Data entries:
***
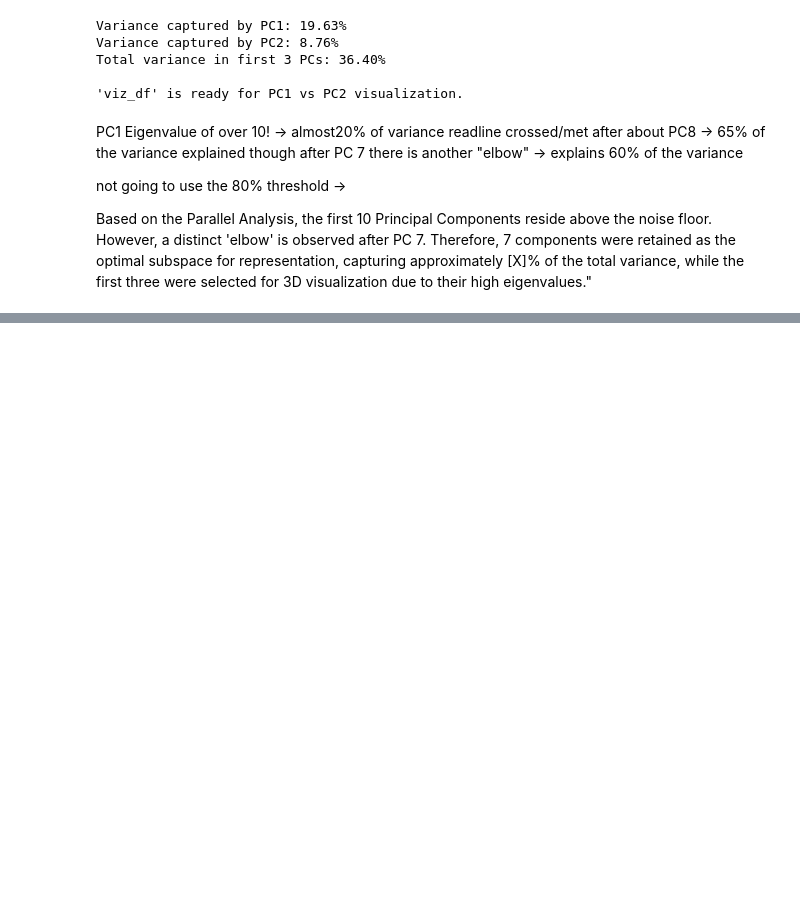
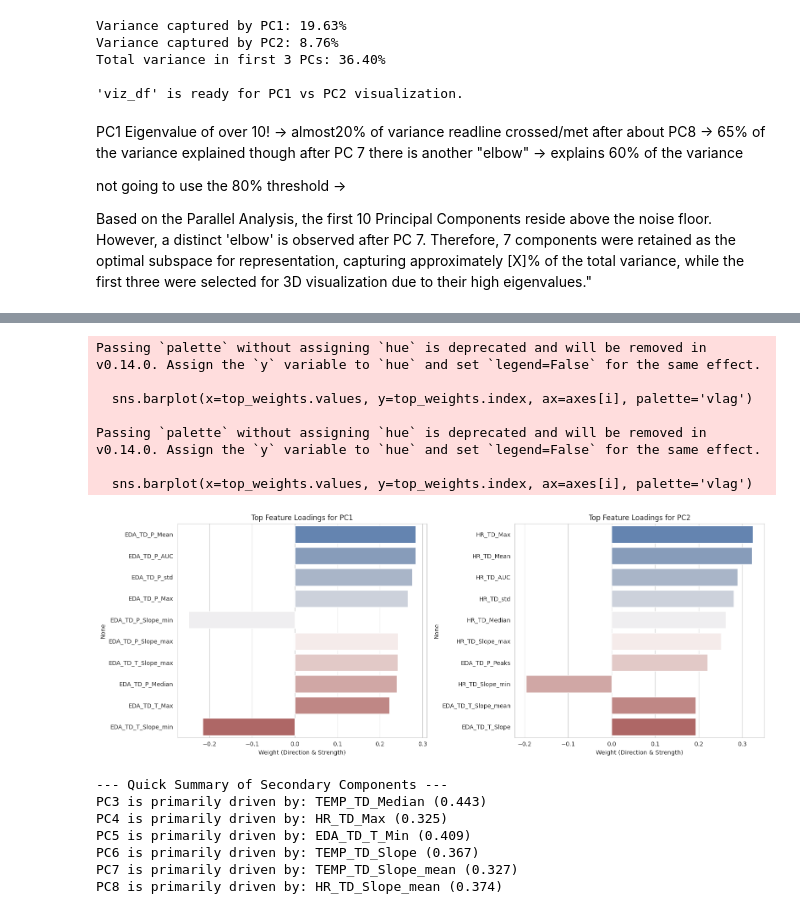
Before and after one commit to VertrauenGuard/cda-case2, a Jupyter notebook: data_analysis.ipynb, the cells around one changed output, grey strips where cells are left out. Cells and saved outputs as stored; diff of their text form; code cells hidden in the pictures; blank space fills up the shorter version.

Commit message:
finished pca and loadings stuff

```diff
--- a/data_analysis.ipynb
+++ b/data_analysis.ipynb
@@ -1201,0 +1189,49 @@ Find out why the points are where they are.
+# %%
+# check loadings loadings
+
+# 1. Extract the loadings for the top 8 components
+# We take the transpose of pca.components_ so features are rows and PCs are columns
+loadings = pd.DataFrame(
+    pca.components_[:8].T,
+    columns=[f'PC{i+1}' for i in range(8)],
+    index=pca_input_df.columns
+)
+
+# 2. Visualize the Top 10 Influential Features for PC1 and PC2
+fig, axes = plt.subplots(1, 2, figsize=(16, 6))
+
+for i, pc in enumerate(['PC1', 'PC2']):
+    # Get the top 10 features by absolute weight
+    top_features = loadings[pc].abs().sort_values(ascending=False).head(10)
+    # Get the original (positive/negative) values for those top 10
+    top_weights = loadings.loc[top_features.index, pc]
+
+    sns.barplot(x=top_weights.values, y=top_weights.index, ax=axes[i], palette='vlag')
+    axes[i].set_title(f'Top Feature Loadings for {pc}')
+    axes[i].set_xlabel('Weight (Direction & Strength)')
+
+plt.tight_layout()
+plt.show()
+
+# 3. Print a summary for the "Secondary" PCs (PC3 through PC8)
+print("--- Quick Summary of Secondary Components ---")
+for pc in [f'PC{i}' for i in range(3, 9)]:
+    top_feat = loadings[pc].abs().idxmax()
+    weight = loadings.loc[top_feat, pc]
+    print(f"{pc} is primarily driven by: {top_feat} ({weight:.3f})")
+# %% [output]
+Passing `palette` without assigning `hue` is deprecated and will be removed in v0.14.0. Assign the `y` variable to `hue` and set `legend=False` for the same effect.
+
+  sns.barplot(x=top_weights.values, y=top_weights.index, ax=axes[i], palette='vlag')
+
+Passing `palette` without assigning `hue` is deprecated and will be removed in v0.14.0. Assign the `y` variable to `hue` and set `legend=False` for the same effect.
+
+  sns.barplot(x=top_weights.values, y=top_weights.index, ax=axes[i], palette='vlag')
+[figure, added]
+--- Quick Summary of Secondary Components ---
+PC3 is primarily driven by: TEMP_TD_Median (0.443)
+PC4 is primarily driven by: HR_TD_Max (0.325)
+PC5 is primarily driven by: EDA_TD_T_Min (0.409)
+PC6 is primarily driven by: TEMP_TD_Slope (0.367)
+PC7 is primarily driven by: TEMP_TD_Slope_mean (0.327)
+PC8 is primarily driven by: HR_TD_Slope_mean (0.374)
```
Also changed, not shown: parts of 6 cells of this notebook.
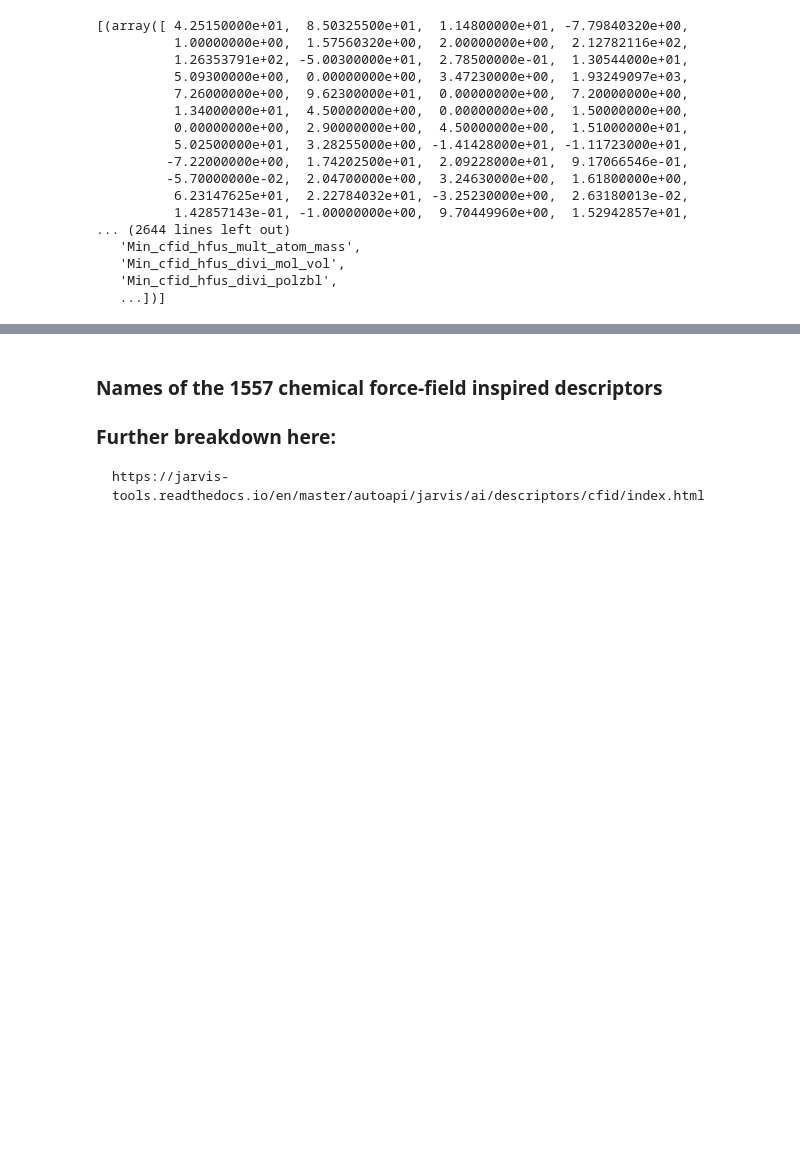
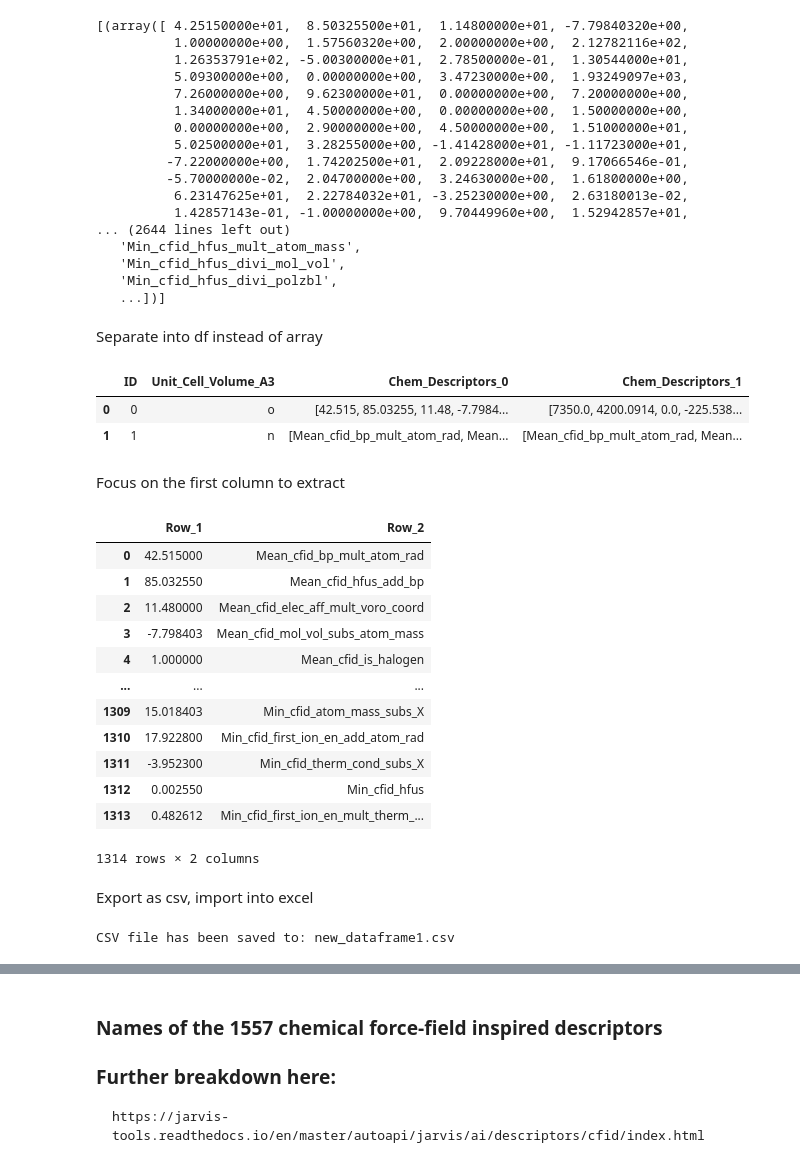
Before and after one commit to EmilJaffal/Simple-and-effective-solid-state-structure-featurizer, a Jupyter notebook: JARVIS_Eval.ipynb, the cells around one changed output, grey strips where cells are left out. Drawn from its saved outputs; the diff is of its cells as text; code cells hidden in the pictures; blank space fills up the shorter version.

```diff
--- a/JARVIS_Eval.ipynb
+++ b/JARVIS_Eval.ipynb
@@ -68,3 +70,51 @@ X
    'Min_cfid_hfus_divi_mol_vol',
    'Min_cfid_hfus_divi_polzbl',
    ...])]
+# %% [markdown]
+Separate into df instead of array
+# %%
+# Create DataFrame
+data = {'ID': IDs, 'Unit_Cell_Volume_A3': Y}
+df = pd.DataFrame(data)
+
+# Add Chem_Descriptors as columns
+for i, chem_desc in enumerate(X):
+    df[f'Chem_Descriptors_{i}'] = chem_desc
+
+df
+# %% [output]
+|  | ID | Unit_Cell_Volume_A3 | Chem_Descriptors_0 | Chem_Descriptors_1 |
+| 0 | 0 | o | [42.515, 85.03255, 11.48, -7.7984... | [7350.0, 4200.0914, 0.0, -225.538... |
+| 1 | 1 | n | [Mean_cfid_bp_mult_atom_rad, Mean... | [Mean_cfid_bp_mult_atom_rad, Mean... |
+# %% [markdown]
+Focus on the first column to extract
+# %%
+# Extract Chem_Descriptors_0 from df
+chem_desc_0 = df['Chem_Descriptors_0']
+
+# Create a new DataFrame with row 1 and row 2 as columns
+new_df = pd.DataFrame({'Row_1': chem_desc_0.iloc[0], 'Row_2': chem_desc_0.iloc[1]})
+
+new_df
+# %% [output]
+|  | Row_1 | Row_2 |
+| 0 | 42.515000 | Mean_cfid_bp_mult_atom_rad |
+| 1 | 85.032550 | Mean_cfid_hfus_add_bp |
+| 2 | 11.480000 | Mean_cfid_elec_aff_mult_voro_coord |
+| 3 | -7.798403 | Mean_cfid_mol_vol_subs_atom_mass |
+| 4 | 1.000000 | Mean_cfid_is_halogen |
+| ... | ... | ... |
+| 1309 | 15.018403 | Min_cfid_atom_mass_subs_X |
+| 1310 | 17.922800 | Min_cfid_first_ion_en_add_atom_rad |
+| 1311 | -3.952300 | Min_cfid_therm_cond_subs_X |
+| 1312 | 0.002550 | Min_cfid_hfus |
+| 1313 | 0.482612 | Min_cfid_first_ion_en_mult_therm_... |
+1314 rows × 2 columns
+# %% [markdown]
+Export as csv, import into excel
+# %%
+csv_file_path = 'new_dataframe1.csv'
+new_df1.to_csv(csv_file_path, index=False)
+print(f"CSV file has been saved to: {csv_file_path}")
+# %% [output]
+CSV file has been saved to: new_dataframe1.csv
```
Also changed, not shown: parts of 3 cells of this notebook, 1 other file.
***
● TASK PROMPT: Give the entries above again, exactly as written and free of images.

● RESPONSE AREA:
Before and after one commit to VertrauenGuard/cda-case2, a Jupyter notebook: data_analysis.ipynb, the cells around one changed output, grey strips where cells are left out. Cells and saved outputs as stored; diff of their text form; code cells hidden in the pictures; blank space fills up the shorter version.

Commit message:
finished pca and loadings stuff

```diff
--- a/data_analysis.ipynb
+++ b/data_analysis.ipynb
@@ -1201,0 +1189,49 @@ Find out why the points are where they are.
+# %%
+# check loadings loadings
+
+# 1. Extract the loadings for the top 8 components
+# We take the transpose of pca.components_ so features are rows and PCs are columns
+loadings = pd.DataFrame(
+    pca.components_[:8].T,
+    columns=[f'PC{i+1}' for i in range(8)],
+    index=pca_input_df.columns
+)
+
+# 2. Visualize the Top 10 Influential Features for PC1 and PC2
+fig, axes = plt.subplots(1, 2, figsize=(16, 6))
+
+for i, pc in enumerate(['PC1', 'PC2']):
+    # Get the top 10 features by absolute weight
+    top_features = loadings[pc].abs().sort_values(ascending=False).head(10)
+    # Get the original (positive/negative) values for those top 10
+    top_weights = loadings.loc[top_features.index, pc]
+
+    sns.barplot(x=top_weights.values, y=top_weights.index, ax=axes[i], palette='vlag')
+    axes[i].set_title(f'Top Feature Loadings for {pc}')
+    axes[i].set_xlabel('Weight (Direction & Strength)')
+
+plt.tight_layout()
+plt.show()
+
+# 3. Print a summary for the "Secondary" PCs (PC3 through PC8)
+print("--- Quick Summary of Secondary Components ---")
+for pc in [f'PC{i}' for i in range(3, 9)]:
+    top_feat = loadings[pc].abs().idxmax()
+    weight = loadings.loc[top_feat, pc]
+    print(f"{pc} is primarily driven by: {top_feat} ({weight:.3f})")
+# %% [output]
+Passing `palette` without assigning `hue` is deprecated and will be removed in v0.14.0. Assign the `y` variable to `hue` and set `legend=False` for the same effect.
+
+  sns.barplot(x=top_weights.values, y=top_weights.index, ax=axes[i], palette='vlag')
+
+Passing `palette` without assigning `hue` is deprecated and will be removed in v0.14.0. Assign the `y` variable to `hue` and set `legend=False` for the same effect.
+
+  sns.barplot(x=top_weights.values, y=top_weights.index, ax=axes[i], palette='vlag')
+[figure, added]
+--- Quick Summary of Secondary Components ---
+PC3 is primarily driven by: TEMP_TD_Median (0.443)
+PC4 is primarily driven by: HR_TD_Max (0.325)
+PC5 is primarily driven by: EDA_TD_T_Min (0.409)
+PC6 is primarily driven by: TEMP_TD_Slope (0.367)
+PC7 is primarily driven by: TEMP_TD_Slope_mean (0.327)
+PC8 is primarily driven by: HR_TD_Slope_mean (0.374)
```
Also changed, not shown: parts of 6 cells of this notebook.
Before and after one commit to EmilJaffal/Simple-and-effective-solid-state-structure-featurizer, a Jupyter notebook: JARVIS_Eval.ipynb, the cells around one changed output, grey strips where cells are left out. Drawn from its saved outputs; the diff is of its cells as text; code cells hidden in the pictures; blank space fills up the shorter version.

```diff
--- a/JARVIS_Eval.ipynb
+++ b/JARVIS_Eval.ipynb
@@ -68,3 +70,51 @@ X
    'Min_cfid_hfus_divi_mol_vol',
    'Min_cfid_hfus_divi_polzbl',
    ...])]
+# %% [markdown]
+Separate into df instead of array
+# %%
+# Create DataFrame
+data = {'ID': IDs, 'Unit_Cell_Volume_A3': Y}
+df = pd.DataFrame(data)
+
+# Add Chem_Descriptors as columns
+for i, chem_desc in enumerate(X):
+    df[f'Chem_Descriptors_{i}'] = chem_desc
+
+df
+# %% [output]
+|  | ID | Unit_Cell_Volume_A3 | Chem_Descriptors_0 | Chem_Descriptors_1 |
+| 0 | 0 | o | [42.515, 85.03255, 11.48, -7.7984... | [7350.0, 4200.0914, 0.0, -225.538... |
+| 1 | 1 | n | [Mean_cfid_bp_mult_atom_rad, Mean... | [Mean_cfid_bp_mult_atom_rad, Mean... |
+# %% [markdown]
+Focus on the first column to extract
+# %%
+# Extract Chem_Descriptors_0 from df
+chem_desc_0 = df['Chem_Descriptors_0']
+
+# Create a new DataFrame with row 1 and row 2 as columns
+new_df = pd.DataFrame({'Row_1': chem_desc_0.iloc[0], 'Row_2': chem_desc_0.iloc[1]})
+
+new_df
+# %% [output]
+|  | Row_1 | Row_2 |
+| 0 | 42.515000 | Mean_cfid_bp_mult_atom_rad |
+| 1 | 85.032550 | Mean_cfid_hfus_add_bp |
+| 2 | 11.480000 | Mean_cfid_elec_aff_mult_voro_coord |
+| 3 | -7.798403 | Mean_cfid_mol_vol_subs_atom_mass |
+| 4 | 1.000000 | Mean_cfid_is_halogen |
+| ... | ... | ... |
+| 1309 | 15.018403 | Min_cfid_atom_mass_subs_X |
+| 1310 | 17.922800 | Min_cfid_first_ion_en_add_atom_rad |
+| 1311 | -3.952300 | Min_cfid_therm_cond_subs_X |
+| 1312 | 0.002550 | Min_cfid_hfus |
+| 1313 | 0.482612 | Min_cfid_first_ion_en_mult_therm_... |
+1314 rows × 2 columns
+# %% [markdown]
+Export as csv, import into excel
+# %%
+csv_file_path = 'new_dataframe1.csv'
+new_df1.to_csv(csv_file_path, index=False)
+print(f"CSV file has been saved to: {csv_file_path}")
+# %% [output]
+CSV file has been saved to: new_dataframe1.csv
```
Also changed, not shown: parts of 3 cells of this notebook, 1 other file.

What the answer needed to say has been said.